3 cups Methi / Fenugreek leaves, rinsed and roughly chopped
1 medium Tomato, chopped
1 clove Garlic, finely chopped
1 Green Chilli, slit lengthwise
1 tbsp oil
1 tsp Mustard Seeds
1/2 tsp Turmeric Powder
A pinch of Asafoetida / Hing
Salt to taste


  1. Wash and soak the rice.
  2. Heat oil in a pan. When it is hot, add mustard seeds, turmeric, asafoetida and green chilli. When the mustard seeds crackle, add the minced garlic.
  3. Saute for a minute and then add the chopped tomatoes. Stir well.
  4. After a couple of minutes, add the chopped methi leaves. Mix and saute until the methi wilts.

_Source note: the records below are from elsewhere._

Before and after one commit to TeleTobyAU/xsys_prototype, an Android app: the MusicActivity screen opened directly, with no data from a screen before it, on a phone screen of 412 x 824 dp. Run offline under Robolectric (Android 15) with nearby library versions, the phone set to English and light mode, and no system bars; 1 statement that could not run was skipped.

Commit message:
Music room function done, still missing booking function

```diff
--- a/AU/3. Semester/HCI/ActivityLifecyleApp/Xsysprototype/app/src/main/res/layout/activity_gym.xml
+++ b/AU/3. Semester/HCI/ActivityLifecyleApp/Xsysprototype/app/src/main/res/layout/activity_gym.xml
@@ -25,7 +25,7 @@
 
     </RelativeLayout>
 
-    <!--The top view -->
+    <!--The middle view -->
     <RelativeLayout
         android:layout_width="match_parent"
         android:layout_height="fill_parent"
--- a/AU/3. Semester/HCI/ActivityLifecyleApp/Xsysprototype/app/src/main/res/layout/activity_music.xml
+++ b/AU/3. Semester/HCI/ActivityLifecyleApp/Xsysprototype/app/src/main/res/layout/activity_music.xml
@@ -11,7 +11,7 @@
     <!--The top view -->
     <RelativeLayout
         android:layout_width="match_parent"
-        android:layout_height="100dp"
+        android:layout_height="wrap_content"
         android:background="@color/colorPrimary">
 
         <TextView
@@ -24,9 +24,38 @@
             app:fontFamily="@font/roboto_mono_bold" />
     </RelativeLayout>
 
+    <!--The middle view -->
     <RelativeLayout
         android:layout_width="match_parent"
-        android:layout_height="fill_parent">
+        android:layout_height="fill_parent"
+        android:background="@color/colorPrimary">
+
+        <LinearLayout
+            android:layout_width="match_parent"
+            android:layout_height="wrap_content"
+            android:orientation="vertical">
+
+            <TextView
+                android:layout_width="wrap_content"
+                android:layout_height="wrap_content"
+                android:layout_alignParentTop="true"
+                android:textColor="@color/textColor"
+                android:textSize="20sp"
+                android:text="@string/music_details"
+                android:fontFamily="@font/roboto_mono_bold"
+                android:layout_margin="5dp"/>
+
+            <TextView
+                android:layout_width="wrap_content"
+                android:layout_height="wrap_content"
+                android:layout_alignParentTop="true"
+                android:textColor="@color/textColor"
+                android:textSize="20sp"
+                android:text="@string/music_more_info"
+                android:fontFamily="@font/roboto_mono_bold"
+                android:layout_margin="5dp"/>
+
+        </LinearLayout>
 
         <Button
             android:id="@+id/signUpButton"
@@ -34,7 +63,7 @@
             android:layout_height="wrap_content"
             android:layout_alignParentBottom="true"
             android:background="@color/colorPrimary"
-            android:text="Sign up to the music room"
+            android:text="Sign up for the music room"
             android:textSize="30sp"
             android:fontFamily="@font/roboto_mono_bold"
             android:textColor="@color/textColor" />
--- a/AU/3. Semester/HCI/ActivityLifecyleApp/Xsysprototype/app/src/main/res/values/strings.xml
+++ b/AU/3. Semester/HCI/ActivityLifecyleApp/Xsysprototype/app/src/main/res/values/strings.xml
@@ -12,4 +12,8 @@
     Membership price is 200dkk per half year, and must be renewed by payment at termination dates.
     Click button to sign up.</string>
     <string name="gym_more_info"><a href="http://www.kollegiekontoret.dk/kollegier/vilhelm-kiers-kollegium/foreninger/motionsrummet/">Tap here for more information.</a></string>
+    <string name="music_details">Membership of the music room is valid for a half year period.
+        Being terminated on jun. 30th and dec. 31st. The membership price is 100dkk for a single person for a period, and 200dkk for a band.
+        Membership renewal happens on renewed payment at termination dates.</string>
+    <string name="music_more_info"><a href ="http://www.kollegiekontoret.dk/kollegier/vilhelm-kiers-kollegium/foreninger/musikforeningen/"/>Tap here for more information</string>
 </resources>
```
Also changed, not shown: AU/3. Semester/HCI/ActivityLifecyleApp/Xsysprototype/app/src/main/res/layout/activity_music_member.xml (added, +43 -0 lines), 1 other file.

  5. Rinse the rice and add to the pan. Stir well so that the tomato-methi mixture covers the grains of rice well. Add 3 cups of water and salt to taste and cook covered until all the water is absorbed.
  6. Serve with tomato chutney.